A couple of nights ago, I saw an ad in Burger King’s new campaign “Whopper Virgins.” The ad, which is shot in a documentary style, and takes us around the world to tiny villages (mostly in Asia) where “people who have never tasted a burger before,” are asked to sample a Whopper and a another burger. The villagers seem to prefer the Whopper. Thus, “Whopper virgins” prefer Burger King, and so should you. Case closed, right? No.
I was a bit astounded by this campaign. First, I feel that labeling people and using the term”Whopper virgin” is a bit tacky. And then, there is the negative reaction the ad has gotten, as is described in this article in the Chicago Tribune, which also ran today in the Washington Post. The article claims the ad missed its mark. Other people are writing about this too, saying the ad is ignorant, or colonialistic or worse. Motley Fool(the finance “educators”) analyzed the ad, in light of Burger King’s other “risky” ad campaigns, and says the company “may have bitten off more than it can chew.” BK even issued a press release saying they are investing in the lands of the Whopper Virgins. This also sounds colonialistic.
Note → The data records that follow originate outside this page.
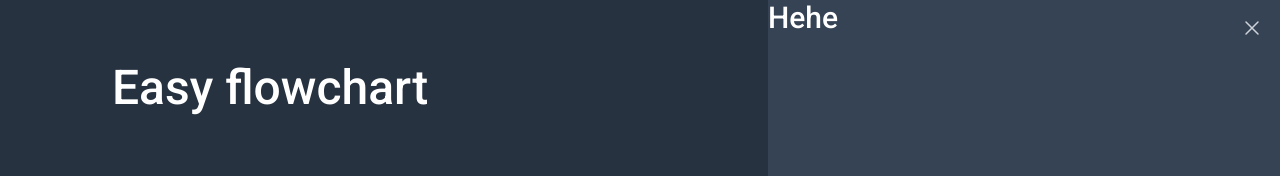
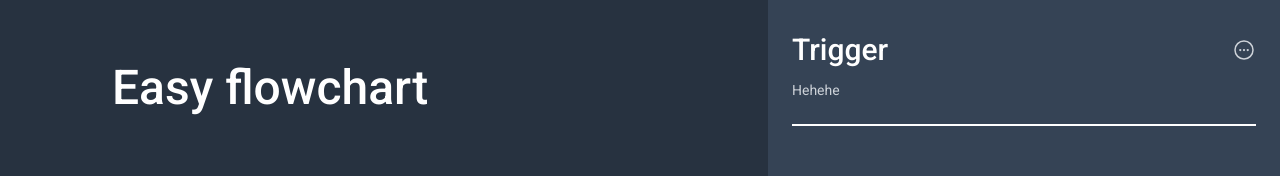
Before and after one commit to faizthewise/respondio-assignment, a Vue app: page /1 in a window 1280 px wide. Shown: the top 176 px of the page. Built offline with nearby package versions, Linux system fonts and the light colour scheme.

Commit message:
Feat - update, delete

```diff
--- a/src/components/main/Drawer.vue
+++ b/src/components/main/Drawer.vue
@@ -1,25 +1,83 @@
 <script lang="ts" setup>
-import { defineProps, computed } from "vue";
-import { XMarkIcon } from "@heroicons/vue/24/outline";
-import { useRouter } from "vue-router";
+import { defineProps, computed, watch, ref } from "vue";
+import {
+  XMarkIcon,
+  EllipsisHorizontalCircleIcon,
+} from "@heroicons/vue/24/outline";
+import { useRouter, useRoute } from "vue-router";
 
-// import { NodeCustomData } from "@/ts/interface";
+import { useNodeStore } from "@/stores/nodes";
 
-const props = defineProps({
-  visible: {
-    type: Boolean,
-    default: false,
-  },
+import type { CustomNode } from "@/ts/type";
+
+const route = useRoute();
+const showDrawer = ref(false);
+
+const nodeStore = useNodeStore();
+const nodeDetail = ref<CustomNode>();
+
+const selectedNodeId = computed(() => {
+  return route.params?.node_id?.toString();
 });
 
+watch(
+  selectedNodeId,
+  (newNodeId, oldNodeId) => {
+    if (!newNodeId) {
+      //selectedNodeId has no value
+      showDrawer.value = false;
+      return;
+    }
+
+    nodeDetail.value = nodeStore.getNodeById(newNodeId);
+
+    if (showDrawer.value === true && newNodeId !== oldNodeId) {
+      // Change from one node to another node
+      showDrawer.value = false;
+      setTimeout(() => {
+        showDrawer.value = true;
+      }, 500);
+    } else if (newNodeId !== oldNodeId) {
+      showDrawer.value = !!newNodeId;
+    }
+  },
+  { immediate: true }
+);
+
 const width = computed(() => {
-  if (props.visible) return "w-2/5";
-  else return "w-0";
+  return showDrawer.value ? "w-2/5" : "w-0";
 });
 
 const router = useRouter();
 const close = () => {
   router.push("/");
+};
+
+const displayActions = ref(false);
+const toggleDisplayAction = () => {
+  displayActions.value = !displayActions.value;
+};
+
+const deleteNode = () => {
+  console.log("deleteNode ", nodeDetail.value.id);
+  nodeStore.removeNode(nodeDetail.value.id as string);
+  toggleDisplayAction();
+  close();
+};
+
+const updateNode = () => {
+  const updatedNode = {
+    ...nodeDetail.value,
+    data: { title: "tukar", description: "tukar" },
+  };
+
+  console.log("updatedNode ", updatedNode);
+
+  nodeStore.updateNode(updatedNode as CustomNode);
+  console.log("nodes ", nodeStore.getNodeById("3"));
+
+  toggleDisplayAction();
+  close();
 };
 </script>
 
@@ -30,12 +88,32 @@ const close = () => {
       'h-screen bg-surface-low z-10 absolute right-0 transition-all duration-200 ease-in',
     ]"
   >
-    <div class="w-full h-full relative overflow-hidden flex flex-col">
-      <XMarkIcon
-        class="w-6 h-6 hover:cursor-pointer absolute right-4 top-4"
-        @click="close"
-      />
-      <h3>Hehe</h3>
+    <div class="w-full h-full relative overflow-hidden flex flex-col pt-8 px-6">
+      <div class="flex flex-col gap-3 mb-6">
+        <div class="flex justify-between items-center">
+          <h3>{{ nodeDetail?.data?.title }}</h3>
+          <EllipsisHorizontalCircleIcon
+            class="w-6 h-6 hover:cursor-pointer hover:text-white"
+            @click="toggleDisplayAction"
+          />
+          <div
+            v-if="displayActions"
+            class="absolute bg-gray-500 right-10 top-16 flex flex-col"
+          >
+            <buttton :class="$style.button" @click="updateNode">Edit</buttton>
+            <button :class="$style.button" @click="deleteNode">Delete</button>
+          </div>
+        </div>
+        <p class="text-sm">{{ nodeDetail?.data?.description }}</p>
+      </div>
+
+      <div class="h-[2px] bg-white w-full"></div>
     </div>
   </div>
 </template>
+
+<style lang="postcss" module>
+.button {
+  @apply min-w-[150px] py-2 text-center text-white hover:cursor-pointer hover:bg-blue-950;
+}
+</style>
--- a/src/stores/counter.ts
+++ /dev/null
@@ -1,12 +0,0 @@
-import { ref, computed } from 'vue'
-import { defineStore } from 'pinia'
-
-export const useCounterStore = defineStore('counter', () => {
-  const count = ref(0)
-  const doubleCount = computed(() => count.value * 2)
-  function increment() {
-    count.value++
-  }
-
-  return { count, doubleCount, increment }
-})
--- a/src/stores/nodes.ts
+++ b/src/stores/nodes.ts
@@ -1,9 +1,12 @@
 import { defineStore } from "pinia";
+// import { useVueFlow } from "@vue-flow/core";
 
 import type { CustomNode } from "@/ts/type";
 import { NodeTypes } from "@/constants";
 
 const { sendMessage, businessHours, addComment, trigger } = NodeTypes;
+
+// const { addNodes, removeNodes } = useVueFlow();
 
 export const useNodeStore = defineStore("node", {
   state: () => ({
@@ -52,21 +55,34 @@ export const useNodeStore = defineStore("node", {
     getNodes(): CustomNode[] {
       return this.nodes;
     },
+    getNodeById:
+      (state) =>
+      (id: string): CustomNode | undefined => {
+        return state.nodes.find((node) => node.id === id);
+      },
   },
 
   actions: {
     addNode(node: CustomNode): void {
+      console.log("add");
       this.nodes.push(node);
     },
 
     removeNode(nodeId: string): void {
-      this.nodes = this.nodes.filter((node) => node.id !== nodeId);
+      const index = this.nodes.findIndex((node) => node.id === nodeId);
+      if (index !== -1) {
+        this.nodes.splice(index, 1);
+      }
     },
 
     updateNode(updatedNode: CustomNode): void {
       const index = this.nodes.findIndex((node) => node.id === updatedNode.id);
+
       if (index !== -1) {
-        this.nodes[index] = updatedNode;
+        this.nodes.splice(index, 1);
+        setTimeout(() => {
+          this.nodes.push(updatedNode);
+        }, 100);
       }
     },
   },
--- a/src/views/HomeView.vue
+++ b/src/views/HomeView.vue
@@ -1,9 +1,8 @@
 <script setup lang="ts">
-import { ref, computed, watchEffect } from "vue";
+import { ref } from "vue";
 import type { Edge } from "@vue-flow/core";
 import { VueFlow } from "@vue-flow/core";
 import { Background } from "@vue-flow/background";
-import { useRoute } from "vue-router";
 
 import AppButton from "@/components/base/AppButton.vue";
 import {
@@ -37,23 +36,11 @@ const edges = ref<CustomEdge[]>([
     type: "custom",
   },
 ]);
-
-const route = useRoute();
-const showDrawer = ref(false);
-
-const selectedNodeId = computed(() => {
-  return route.params?.node_id?.toString();
-});
-
-watchEffect(() => {
-  const hasNodeId = !!route.params.node_id; // Check if node_id exists
-  showDrawer.value = hasNodeId; // Set showDrawer based on node_id existence
-});
 </script>
 
 <template>
   <AddNodeModal :visible="showAddNodeModal" @close="toggleAddNodeModal" />
-  <Drawer :visible="showDrawer" />
+  <Drawer />
   <div class="h-full w-full px-28 py-16">
     <div class="flex flex-col gap-4">
       <h2>Easy flowchart</h2>
```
I am not sure it plays to the best in America to find people who have never had a burger and expose them to the lowest echelon of American cookery–the fast food burger. I get the concept–people who are not biased like our product better–let’s run with it. But the final product might be crossing a few boundaries of “taste.” In the end, this is typical ad agency behavior (in this case, Cripin Porter): let’s sell a concept and then execute in a way that will be funny (to us). In fact, this campaign seems like it took the movie Borat to heart, and decided that it would reverse it. Take Borat back out to the country. The thing is Borat was funny…but it was hugely offensive.
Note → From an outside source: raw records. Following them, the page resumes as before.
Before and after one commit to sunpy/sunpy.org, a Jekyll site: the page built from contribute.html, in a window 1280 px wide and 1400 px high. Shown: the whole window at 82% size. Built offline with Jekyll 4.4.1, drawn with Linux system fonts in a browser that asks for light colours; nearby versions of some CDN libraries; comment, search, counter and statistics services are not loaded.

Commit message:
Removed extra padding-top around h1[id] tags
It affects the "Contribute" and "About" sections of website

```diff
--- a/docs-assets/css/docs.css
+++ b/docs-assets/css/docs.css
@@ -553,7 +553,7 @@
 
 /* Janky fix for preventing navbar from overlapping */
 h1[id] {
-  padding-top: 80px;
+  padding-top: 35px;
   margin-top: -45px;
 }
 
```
UPDATE: BK is now selling Flame–a beef scented cologne. Retails for $4, available online. What a wonderful gift idea–perhaps the Whopper Virgins would enjoy. http://tinyurl.com/6pp2ra